The implementation of Minga in school has also changed the way Open Campus works. Before, upperclassmen only had to sign a Google Form to leave school. Now, students must sign in and out by scanning a QR code in the lobby before they leave and after they return to campus. The Minga app only permits students to leave for open campus during designated periods, such as a study hall or a lunch wave before or after a study hall. This has made the entire process of leaving during school hours more extensive. 

What do students think about the implementation of Minga?

The Westword conducted a schoolwide survey to find out more about how students felt about this change. A very large percentage of the students who responded to the survey knew what Minga is. Some of these students said that this app helped Westhill overall. They claimed that:

  • It helps school become more environmentally friendly
  • Allows us to be cleaner because online passes won’t increase the spread of germs
  • Decreases the number of students who skip class

But despite these positives, the majority of respondents disliked Minga. “It’s a good idea, but it takes away from class time overall,” said Tess Hellweg-Lyons (‘26).

Nearly half of all the students in the survey (45.5%) gave a 1 out of 10 regarding how they felt about the new policy. Students cite the following reasons for their opinions:

  • The time limit is too short, (especially when the bathroom is far away, if they are locked, or if there is a line)
  • They claimed it feels like an invasion of privacy
  • It is much more of a hassle to leave for open campus 
  • It takes too long to make a Minga pass, rather than a written one
  • The passes are dependent on internet connectivity
  • It is much more complicated for students without their phone
  • Not everyone was properly informed about Minga, so everyone is not on the same page

74.6% of the students who responded believed that the time limit was too short, as only 7 minutes are given for a restroom break. After these 7 minutes, the Minga screen flashes orange, alerting the student to return to class. There is only one restroom for each section of the building, and many of them are locked during lunch periods. This was the main concern that students had about using Minga. 

What do teachers think about Minga?

Most teachers have mixed feelings about Minga. They agree that Minga is beneficial in the aspect that it helps keep track of the students that are out of class, and for how long they are out. Teachers think that it will eventually be a good system, once all the hiccups are gone.
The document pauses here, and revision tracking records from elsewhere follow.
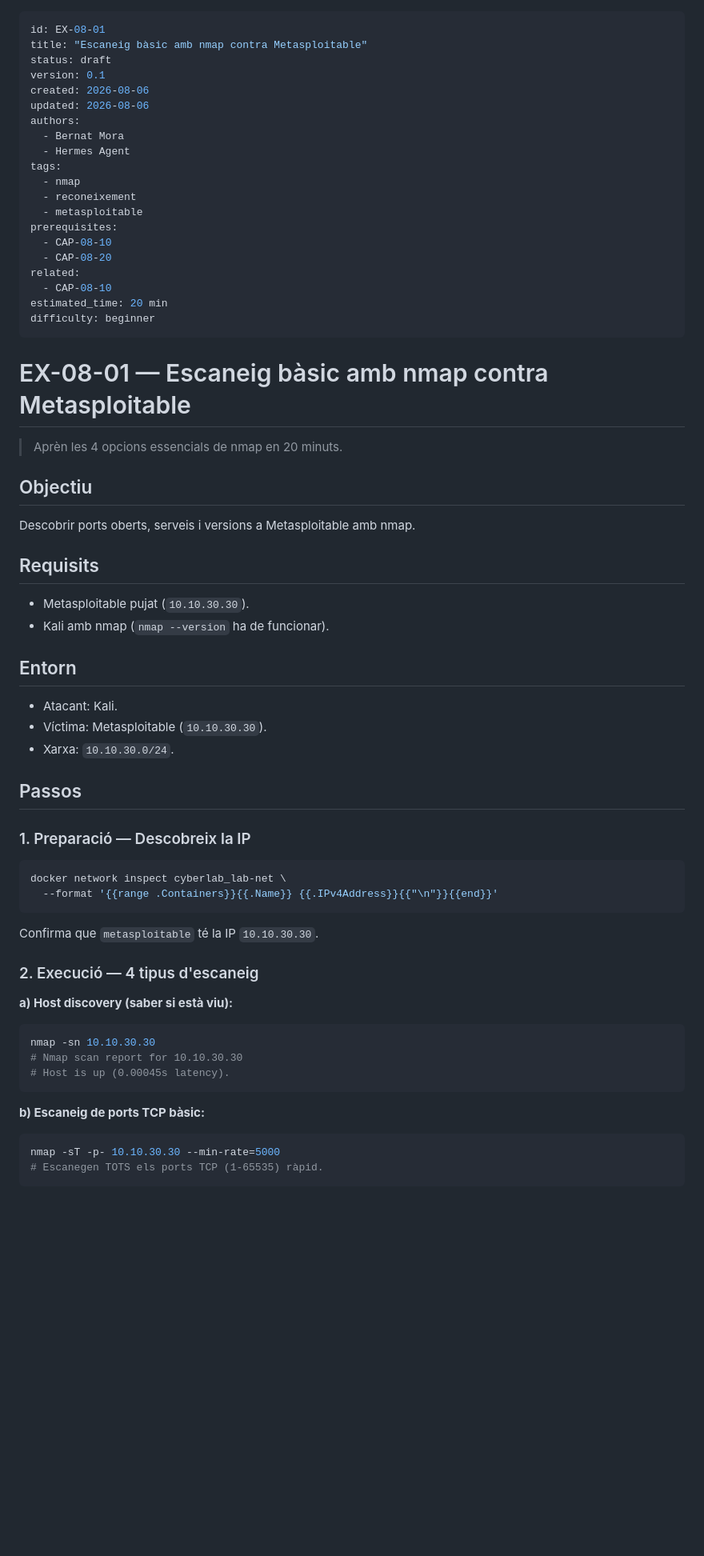
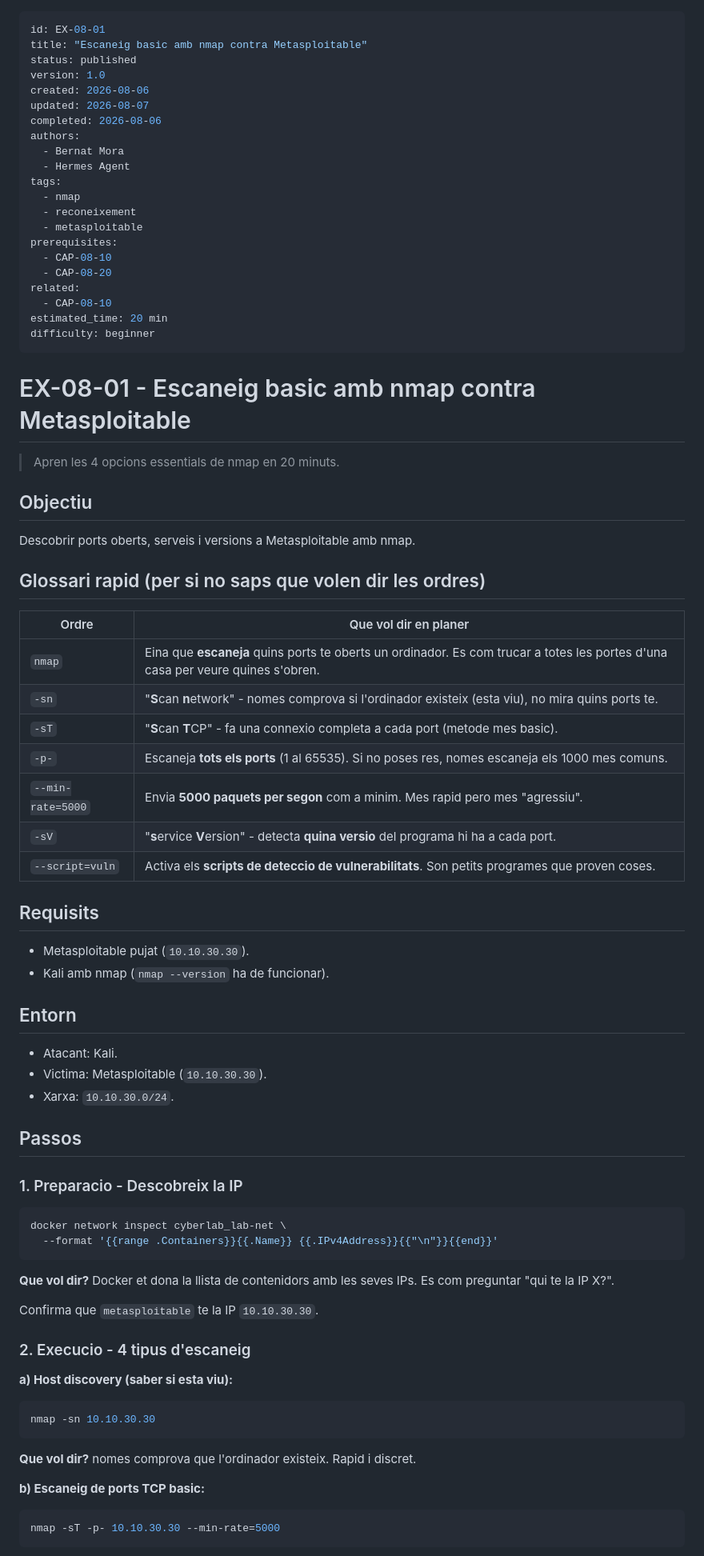
Before and after one commit to BernatMora/cyberlab-ai, a Markdown page: book/exercises/ex-08-01-nmap-metasploitable.md, the part around one of its changes. Shown at 80% size. Rendered like a GitHub page; blank space fills up the shorter version.

Commit message:
EX-08-01: marca com a publicat, afegeix glossari i corregeix error

````diff
--- a/book/exercises/ex-08-01-nmap-metasploitable.md
+++ b/book/exercises/ex-08-01-nmap-metasploitable.md
@@ -1,10 +1,11 @@
 ---
 id: EX-08-01
-title: "Escaneig bàsic amb nmap contra Metasploitable"
-status: draft
-version: 0.1
+title: "Escaneig basic amb nmap contra Metasploitable"
+status: published
+version: 1.0
 created: 2026-08-06
-updated: 2026-08-06
+updated: 2026-08-07
+completed: 2026-08-06
 authors:
   - Bernat Mora
   - Hermes Agent
@@ -21,13 +22,25 @@ estimated_time: 20 min
 difficulty: beginner
 ---
 
-# EX-08-01 — Escaneig bàsic amb nmap contra Metasploitable
+# EX-08-01 - Escaneig basic amb nmap contra Metasploitable
 
-> Aprèn les 4 opcions essencials de nmap en 20 minuts.
+> Apren les 4 opcions essentials de nmap en 20 minuts.
 
 ## Objectiu
 
 Descobrir ports oberts, serveis i versions a Metasploitable amb nmap.
+
+## Glossari rapid (per si no saps que volen dir les ordres)
+
+| Ordre | Que vol dir en planer |
+|---|---|
+| `nmap` | Eina que **escaneja** quins ports te oberts un ordinador. Es com trucar a totes les portes d'una casa per veure quines s'obren. |
+| `-sn` | "**S**can **n**etwork" - nomes comprova si l'ordinador existeix (esta viu), no mira quins ports te. |
+| `-sT` | "**S**can **T**CP" - fa una connexio completa a cada port (metode mes basic). |
+| `-p-` | Escaneja **tots els ports** (1 al 65535). Si no poses res, nomes escaneja els 1000 mes comuns. |
+| `--min-rate=5000` | Envia **5000 paquets per segon** com a minim. Mes rapid pero mes "agressiu". |
+| `-sV` | "**s**ervice **V**ersion" - detecta **quina versio** del programa hi ha a cada port. |
+| `--script=vuln` | Activa els **scripts de deteccio de vulnerabilitats**. Son petits programes que proven coses. |
 
 ## Requisits
 
@@ -37,34 +50,35 @@ Descobrir ports oberts, serveis i versions a Metasploitable amb nmap.
 ## Entorn
 
 - Atacant: Kali.
-- Víctima: Metasploitable (`10.10.30.30`).
+- Victima: Metasploitable (`10.10.30.30`).
 - Xarxa: `10.10.30.0/24`.
 
 ## Passos
 
-### 1. Preparació — Descobreix la IP
+### 1. Preparacio - Descobreix la IP
 
 ```bash
 docker network inspect cyberlab_lab-net \
   --format '{{range .Containers}}{{.Name}} {{.IPv4Address}}{{"\n"}}{{end}}'
 ```
 
-Confirma que `metasploitable` té la IP `10.10.30.30`.
+**Que vol dir?** Docker et dona la llista de contenidors amb les seves IPs. Es com preguntar "qui te la IP X?".
 
-### 2. Execució — 4 tipus d'escaneig
+Confirma que `metasploitable` te la IP `10.10.30.30`.
 
-**a) Host discovery (saber si està viu):**
+### 2. Execucio - 4 tipus d'escaneig
+
+**a) Host discovery (saber si esta viu):**
 
 ```bash
 nmap -sn 10.10.30.30
-# Nmap scan report for 10.10.30.30
-# Host is up (0.00045s latency).
 ```
 
-**b) Escaneig de ports TCP bàsic:**
+**Que vol dir?** nomes comprova que l'ordinador existeix. Rapid i discret.
+
+**b) Escaneig de ports TCP basic:**
 
 ```bash
 nmap -sT -p- 10.10.30.30 --min-rate=5000
-# Escanegen TOTS els ports TCP (1-65535) ràpid.
 ```
 
````
Also changed, not shown: other parts of book/exercises/ex-08-01-nmap-metasploitable.md (+27 -24 lines).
“It is efficient to streamline students out of class. I am curious to see how data will be used to keep students in class.” said Ms. Thompson, Spanish teacher. 

So far, Minga has been used for electronic hall passes and open campus for only a few weeks. As students get accustomed to the use of Minga, it will bring Westhill one step closer to becoming a more modern campus.